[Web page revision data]
* * *

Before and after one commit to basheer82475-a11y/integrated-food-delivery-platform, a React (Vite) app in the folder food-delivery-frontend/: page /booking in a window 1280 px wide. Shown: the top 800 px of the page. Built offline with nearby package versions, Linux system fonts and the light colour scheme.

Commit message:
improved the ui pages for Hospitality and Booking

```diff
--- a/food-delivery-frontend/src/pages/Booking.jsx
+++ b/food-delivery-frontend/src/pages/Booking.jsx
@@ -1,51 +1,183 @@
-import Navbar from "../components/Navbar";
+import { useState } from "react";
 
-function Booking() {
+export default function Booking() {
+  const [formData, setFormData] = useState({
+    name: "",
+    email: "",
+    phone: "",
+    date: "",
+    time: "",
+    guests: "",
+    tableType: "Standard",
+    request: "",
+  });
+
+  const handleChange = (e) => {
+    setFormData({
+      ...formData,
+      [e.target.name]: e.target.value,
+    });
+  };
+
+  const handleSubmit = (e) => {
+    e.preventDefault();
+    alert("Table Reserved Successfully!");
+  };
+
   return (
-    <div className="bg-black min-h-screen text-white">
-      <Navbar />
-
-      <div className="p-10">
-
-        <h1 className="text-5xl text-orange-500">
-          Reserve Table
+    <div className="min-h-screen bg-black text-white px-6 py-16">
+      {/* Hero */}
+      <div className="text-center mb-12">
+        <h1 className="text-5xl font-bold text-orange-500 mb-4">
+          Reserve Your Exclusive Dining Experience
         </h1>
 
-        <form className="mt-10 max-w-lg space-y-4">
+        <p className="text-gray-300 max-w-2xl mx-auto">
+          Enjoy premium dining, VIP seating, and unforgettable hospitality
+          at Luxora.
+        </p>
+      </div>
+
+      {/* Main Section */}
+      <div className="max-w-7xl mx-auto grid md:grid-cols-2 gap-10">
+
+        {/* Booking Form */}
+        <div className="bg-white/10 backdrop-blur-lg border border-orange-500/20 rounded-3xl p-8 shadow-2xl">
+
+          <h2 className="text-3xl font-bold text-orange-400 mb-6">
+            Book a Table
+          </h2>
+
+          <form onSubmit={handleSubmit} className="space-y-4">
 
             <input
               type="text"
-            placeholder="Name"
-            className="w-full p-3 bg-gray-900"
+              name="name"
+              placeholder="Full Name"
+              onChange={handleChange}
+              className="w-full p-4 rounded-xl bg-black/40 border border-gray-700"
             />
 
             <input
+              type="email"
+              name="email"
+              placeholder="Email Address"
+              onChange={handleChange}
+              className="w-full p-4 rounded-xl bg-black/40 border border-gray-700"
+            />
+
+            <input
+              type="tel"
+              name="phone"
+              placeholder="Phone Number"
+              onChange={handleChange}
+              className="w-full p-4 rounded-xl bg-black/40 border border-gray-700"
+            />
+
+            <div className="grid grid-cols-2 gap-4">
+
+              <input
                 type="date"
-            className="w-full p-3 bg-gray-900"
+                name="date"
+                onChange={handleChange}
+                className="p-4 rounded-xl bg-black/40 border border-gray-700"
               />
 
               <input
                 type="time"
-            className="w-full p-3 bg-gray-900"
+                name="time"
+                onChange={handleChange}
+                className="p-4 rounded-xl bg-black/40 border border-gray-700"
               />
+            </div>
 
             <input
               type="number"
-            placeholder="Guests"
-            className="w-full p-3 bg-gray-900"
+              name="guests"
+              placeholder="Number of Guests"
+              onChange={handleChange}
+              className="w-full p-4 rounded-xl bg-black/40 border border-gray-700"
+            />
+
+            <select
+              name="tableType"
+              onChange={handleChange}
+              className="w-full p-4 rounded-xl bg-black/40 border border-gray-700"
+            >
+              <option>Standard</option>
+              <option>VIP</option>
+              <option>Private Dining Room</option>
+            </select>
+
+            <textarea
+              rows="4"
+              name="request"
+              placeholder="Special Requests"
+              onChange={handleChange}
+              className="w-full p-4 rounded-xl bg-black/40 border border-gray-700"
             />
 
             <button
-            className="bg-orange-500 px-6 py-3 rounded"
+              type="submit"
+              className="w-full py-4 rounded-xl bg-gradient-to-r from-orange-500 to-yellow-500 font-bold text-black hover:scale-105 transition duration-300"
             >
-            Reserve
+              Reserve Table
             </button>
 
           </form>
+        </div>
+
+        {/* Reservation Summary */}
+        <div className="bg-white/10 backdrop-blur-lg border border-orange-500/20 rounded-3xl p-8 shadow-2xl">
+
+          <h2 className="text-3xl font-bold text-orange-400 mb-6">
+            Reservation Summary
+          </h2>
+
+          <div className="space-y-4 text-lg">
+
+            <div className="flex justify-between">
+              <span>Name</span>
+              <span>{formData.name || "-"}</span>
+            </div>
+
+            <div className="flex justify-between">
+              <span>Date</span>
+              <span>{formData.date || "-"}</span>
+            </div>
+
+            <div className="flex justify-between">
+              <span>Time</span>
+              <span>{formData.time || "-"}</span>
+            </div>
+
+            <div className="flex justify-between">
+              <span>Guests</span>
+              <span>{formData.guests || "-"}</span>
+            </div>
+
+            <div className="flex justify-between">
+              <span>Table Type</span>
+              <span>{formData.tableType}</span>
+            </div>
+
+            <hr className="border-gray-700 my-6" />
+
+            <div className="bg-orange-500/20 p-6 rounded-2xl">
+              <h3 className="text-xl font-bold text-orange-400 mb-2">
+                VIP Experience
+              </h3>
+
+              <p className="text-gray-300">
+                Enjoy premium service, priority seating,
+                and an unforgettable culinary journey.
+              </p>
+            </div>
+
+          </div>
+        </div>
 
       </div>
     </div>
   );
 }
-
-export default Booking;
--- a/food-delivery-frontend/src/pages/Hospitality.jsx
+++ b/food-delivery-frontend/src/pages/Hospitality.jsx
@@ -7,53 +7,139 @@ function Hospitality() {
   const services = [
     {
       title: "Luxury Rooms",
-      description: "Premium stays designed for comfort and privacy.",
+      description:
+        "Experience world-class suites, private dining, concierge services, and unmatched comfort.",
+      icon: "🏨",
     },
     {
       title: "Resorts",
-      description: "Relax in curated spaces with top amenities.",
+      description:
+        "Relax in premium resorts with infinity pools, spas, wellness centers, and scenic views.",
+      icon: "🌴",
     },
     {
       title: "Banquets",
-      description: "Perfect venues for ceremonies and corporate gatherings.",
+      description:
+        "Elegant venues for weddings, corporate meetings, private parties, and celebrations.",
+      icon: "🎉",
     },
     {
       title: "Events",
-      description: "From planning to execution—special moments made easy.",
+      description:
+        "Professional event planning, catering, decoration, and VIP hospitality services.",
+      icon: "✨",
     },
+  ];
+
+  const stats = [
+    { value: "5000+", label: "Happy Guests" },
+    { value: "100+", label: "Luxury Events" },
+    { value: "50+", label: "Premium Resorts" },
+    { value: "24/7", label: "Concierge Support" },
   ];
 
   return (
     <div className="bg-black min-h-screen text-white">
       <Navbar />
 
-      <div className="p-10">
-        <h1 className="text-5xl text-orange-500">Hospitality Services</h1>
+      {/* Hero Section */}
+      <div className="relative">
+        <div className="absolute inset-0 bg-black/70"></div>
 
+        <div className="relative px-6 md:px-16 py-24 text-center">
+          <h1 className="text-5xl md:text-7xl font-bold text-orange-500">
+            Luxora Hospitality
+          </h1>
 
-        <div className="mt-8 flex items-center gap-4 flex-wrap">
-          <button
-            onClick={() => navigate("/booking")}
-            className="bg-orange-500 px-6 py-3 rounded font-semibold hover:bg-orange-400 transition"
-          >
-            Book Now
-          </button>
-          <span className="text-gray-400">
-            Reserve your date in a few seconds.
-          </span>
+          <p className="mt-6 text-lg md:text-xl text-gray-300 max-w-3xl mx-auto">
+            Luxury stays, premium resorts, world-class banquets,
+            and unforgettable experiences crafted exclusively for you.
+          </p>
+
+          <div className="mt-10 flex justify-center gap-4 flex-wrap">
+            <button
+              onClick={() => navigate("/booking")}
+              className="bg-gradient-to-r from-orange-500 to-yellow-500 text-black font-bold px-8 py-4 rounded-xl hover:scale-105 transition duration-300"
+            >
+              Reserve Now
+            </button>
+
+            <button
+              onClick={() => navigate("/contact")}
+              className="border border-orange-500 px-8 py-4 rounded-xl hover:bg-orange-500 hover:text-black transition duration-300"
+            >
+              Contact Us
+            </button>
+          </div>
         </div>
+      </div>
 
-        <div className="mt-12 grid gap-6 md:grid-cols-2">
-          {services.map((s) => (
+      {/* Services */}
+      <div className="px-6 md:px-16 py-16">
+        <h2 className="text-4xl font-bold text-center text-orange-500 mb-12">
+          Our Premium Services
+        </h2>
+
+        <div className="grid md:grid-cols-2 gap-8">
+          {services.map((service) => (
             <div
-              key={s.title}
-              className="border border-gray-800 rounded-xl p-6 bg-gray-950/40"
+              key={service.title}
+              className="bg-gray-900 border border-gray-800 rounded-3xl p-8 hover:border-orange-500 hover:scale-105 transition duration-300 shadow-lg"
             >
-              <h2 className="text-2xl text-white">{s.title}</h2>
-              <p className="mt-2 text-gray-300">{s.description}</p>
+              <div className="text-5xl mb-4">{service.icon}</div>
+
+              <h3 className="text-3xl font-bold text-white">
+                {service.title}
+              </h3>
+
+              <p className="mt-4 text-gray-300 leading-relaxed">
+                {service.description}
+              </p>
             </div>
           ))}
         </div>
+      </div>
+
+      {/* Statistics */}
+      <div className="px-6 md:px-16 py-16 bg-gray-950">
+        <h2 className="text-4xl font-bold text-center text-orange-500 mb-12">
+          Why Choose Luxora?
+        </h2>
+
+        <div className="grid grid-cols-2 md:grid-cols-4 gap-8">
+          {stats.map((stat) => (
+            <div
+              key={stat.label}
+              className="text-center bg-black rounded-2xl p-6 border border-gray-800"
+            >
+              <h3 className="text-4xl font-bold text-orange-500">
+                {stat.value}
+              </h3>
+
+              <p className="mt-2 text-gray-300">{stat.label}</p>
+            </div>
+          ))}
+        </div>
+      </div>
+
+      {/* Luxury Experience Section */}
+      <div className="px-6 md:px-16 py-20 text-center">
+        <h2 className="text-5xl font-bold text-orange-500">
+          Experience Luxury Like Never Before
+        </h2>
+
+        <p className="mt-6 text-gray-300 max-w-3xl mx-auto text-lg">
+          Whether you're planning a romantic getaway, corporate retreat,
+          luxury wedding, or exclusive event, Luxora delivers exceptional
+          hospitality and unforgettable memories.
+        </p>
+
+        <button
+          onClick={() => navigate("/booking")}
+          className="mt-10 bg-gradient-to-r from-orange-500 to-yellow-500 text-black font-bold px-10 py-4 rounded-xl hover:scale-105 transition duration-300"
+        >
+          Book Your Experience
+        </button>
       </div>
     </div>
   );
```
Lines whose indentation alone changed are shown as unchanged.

* * *

_THE TASK_
Scan the lines above for the word "placeholder". Return each one that has it.

_ANSWER BOX_
-            placeholder="Name"
+              placeholder="Full Name"
+              placeholder="Email Address"
+              placeholder="Phone Number"
-            placeholder="Guests"
+              placeholder="Number of Guests"
+              placeholder="Special Requests"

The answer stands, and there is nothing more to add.